(Structured diff data)
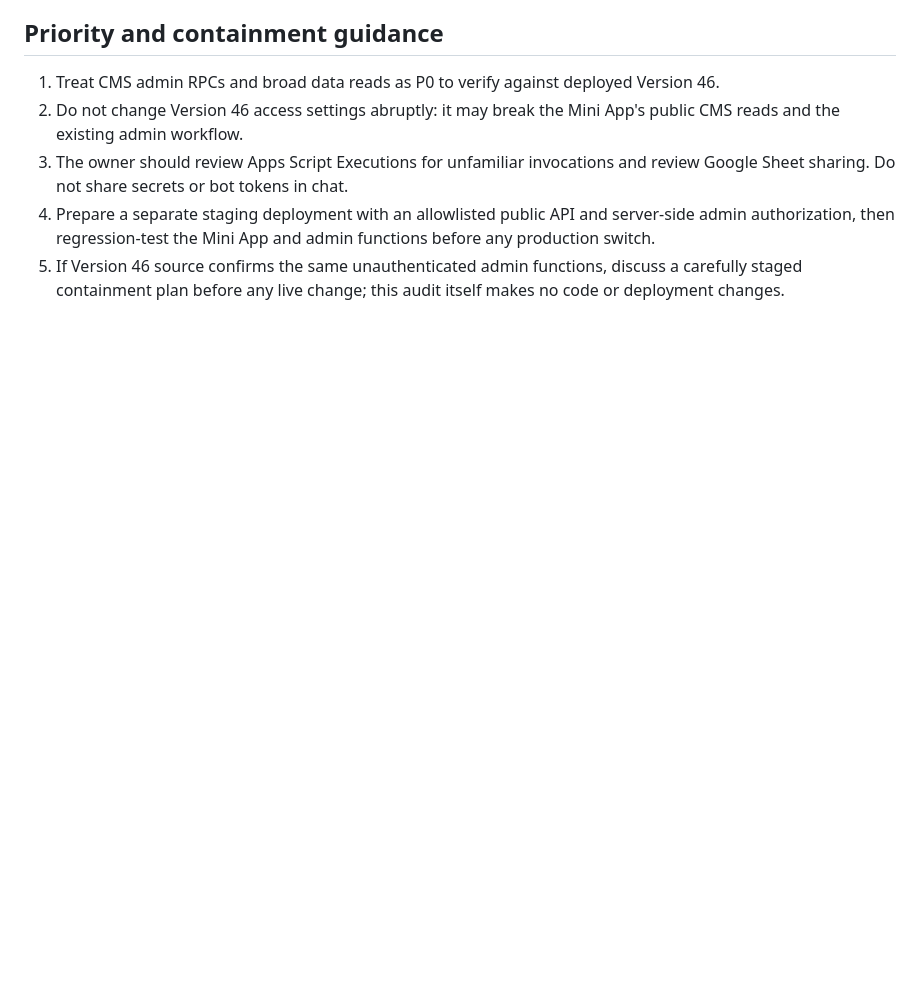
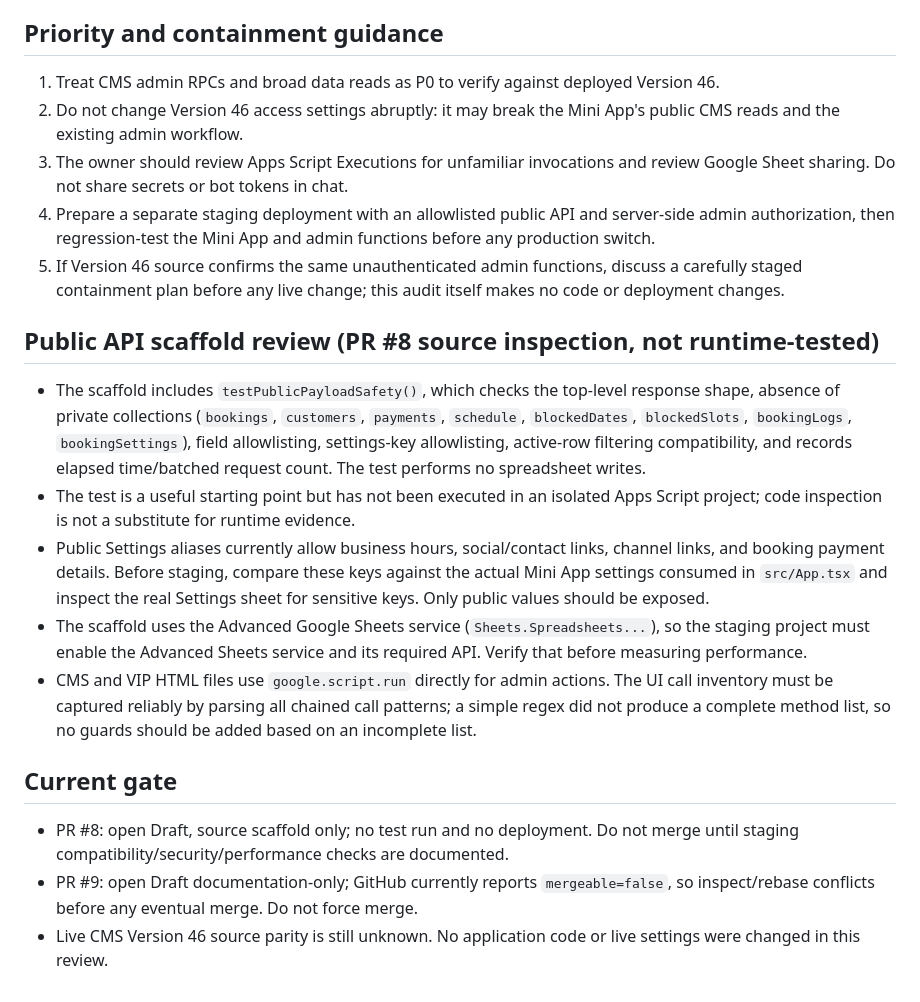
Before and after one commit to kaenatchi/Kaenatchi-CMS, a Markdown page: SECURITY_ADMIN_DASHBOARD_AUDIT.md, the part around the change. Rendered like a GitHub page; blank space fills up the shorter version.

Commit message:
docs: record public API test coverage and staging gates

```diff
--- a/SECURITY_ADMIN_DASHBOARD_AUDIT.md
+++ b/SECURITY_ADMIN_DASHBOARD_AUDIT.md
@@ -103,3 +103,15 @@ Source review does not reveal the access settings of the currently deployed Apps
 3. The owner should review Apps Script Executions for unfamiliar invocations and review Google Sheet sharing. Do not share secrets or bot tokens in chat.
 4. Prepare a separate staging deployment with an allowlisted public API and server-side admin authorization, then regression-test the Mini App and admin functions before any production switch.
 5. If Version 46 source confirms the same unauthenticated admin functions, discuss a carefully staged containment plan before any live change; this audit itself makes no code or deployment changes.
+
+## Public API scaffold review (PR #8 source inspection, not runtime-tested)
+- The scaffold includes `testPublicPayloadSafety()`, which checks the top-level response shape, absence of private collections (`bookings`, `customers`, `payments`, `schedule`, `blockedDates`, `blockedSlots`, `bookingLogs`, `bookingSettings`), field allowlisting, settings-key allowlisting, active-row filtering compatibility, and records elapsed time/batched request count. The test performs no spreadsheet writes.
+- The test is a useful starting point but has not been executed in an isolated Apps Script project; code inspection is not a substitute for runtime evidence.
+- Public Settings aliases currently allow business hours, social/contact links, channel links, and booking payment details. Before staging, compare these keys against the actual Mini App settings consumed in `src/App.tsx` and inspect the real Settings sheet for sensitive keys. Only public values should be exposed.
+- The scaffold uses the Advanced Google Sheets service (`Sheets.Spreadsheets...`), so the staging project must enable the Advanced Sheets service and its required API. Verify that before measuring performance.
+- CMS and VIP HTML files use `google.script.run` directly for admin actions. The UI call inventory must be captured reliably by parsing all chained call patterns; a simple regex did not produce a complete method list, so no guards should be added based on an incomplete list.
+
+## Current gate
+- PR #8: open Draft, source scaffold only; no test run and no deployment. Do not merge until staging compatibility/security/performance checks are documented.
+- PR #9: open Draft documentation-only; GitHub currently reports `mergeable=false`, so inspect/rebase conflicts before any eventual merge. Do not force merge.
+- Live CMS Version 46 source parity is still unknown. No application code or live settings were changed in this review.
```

• ACTION ITEM
An exact copy of the data above is required, printed without its pictures.

• EXPECTED OUTPUT
Before and after one commit to kaenatchi/Kaenatchi-CMS, a Markdown page: SECURITY_ADMIN_DASHBOARD_AUDIT.md, the part around the change. Rendered like a GitHub page; blank space fills up the shorter version.

Commit message:
docs: record public API test coverage and staging gates

```diff
--- a/SECURITY_ADMIN_DASHBOARD_AUDIT.md
+++ b/SECURITY_ADMIN_DASHBOARD_AUDIT.md
@@ -103,3 +103,15 @@ Source review does not reveal the access settings of the currently deployed Apps
 3. The owner should review Apps Script Executions for unfamiliar invocations and review Google Sheet sharing. Do not share secrets or bot tokens in chat.
 4. Prepare a separate staging deployment with an allowlisted public API and server-side admin authorization, then regression-test the Mini App and admin functions before any production switch.
 5. If Version 46 source confirms the same unauthenticated admin functions, discuss a carefully staged containment plan before any live change; this audit itself makes no code or deployment changes.
+
+## Public API scaffold review (PR #8 source inspection, not runtime-tested)
+- The scaffold includes `testPublicPayloadSafety()`, which checks the top-level response shape, absence of private collections (`bookings`, `customers`, `payments`, `schedule`, `blockedDates`, `blockedSlots`, `bookingLogs`, `bookingSettings`), field allowlisting, settings-key allowlisting, active-row filtering compatibility, and records elapsed time/batched request count. The test performs no spreadsheet writes.
+- The test is a useful starting point but has not been executed in an isolated Apps Script project; code inspection is not a substitute for runtime evidence.
+- Public Settings aliases currently allow business hours, social/contact links, channel links, and booking payment details. Before staging, compare these keys against the actual Mini App settings consumed in `src/App.tsx` and inspect the real Settings sheet for sensitive keys. Only public values should be exposed.
+- The scaffold uses the Advanced Google Sheets service (`Sheets.Spreadsheets...`), so the staging project must enable the Advanced Sheets service and its required API. Verify that before measuring performance.
+- CMS and VIP HTML files use `google.script.run` directly for admin actions. The UI call inventory must be captured reliably by parsing all chained call patterns; a simple regex did not produce a complete method list, so no guards should be added based on an incomplete list.
+
+## Current gate
+- PR #8: open Draft, source scaffold only; no test run and no deployment. Do not merge until staging compatibility/security/performance checks are documented.
+- PR #9: open Draft documentation-only; GitHub currently reports `mergeable=false`, so inspect/rebase conflicts before any eventual merge. Do not force merge.
+- Live CMS Version 46 source parity is still unknown. No application code or live settings were changed in this review.
```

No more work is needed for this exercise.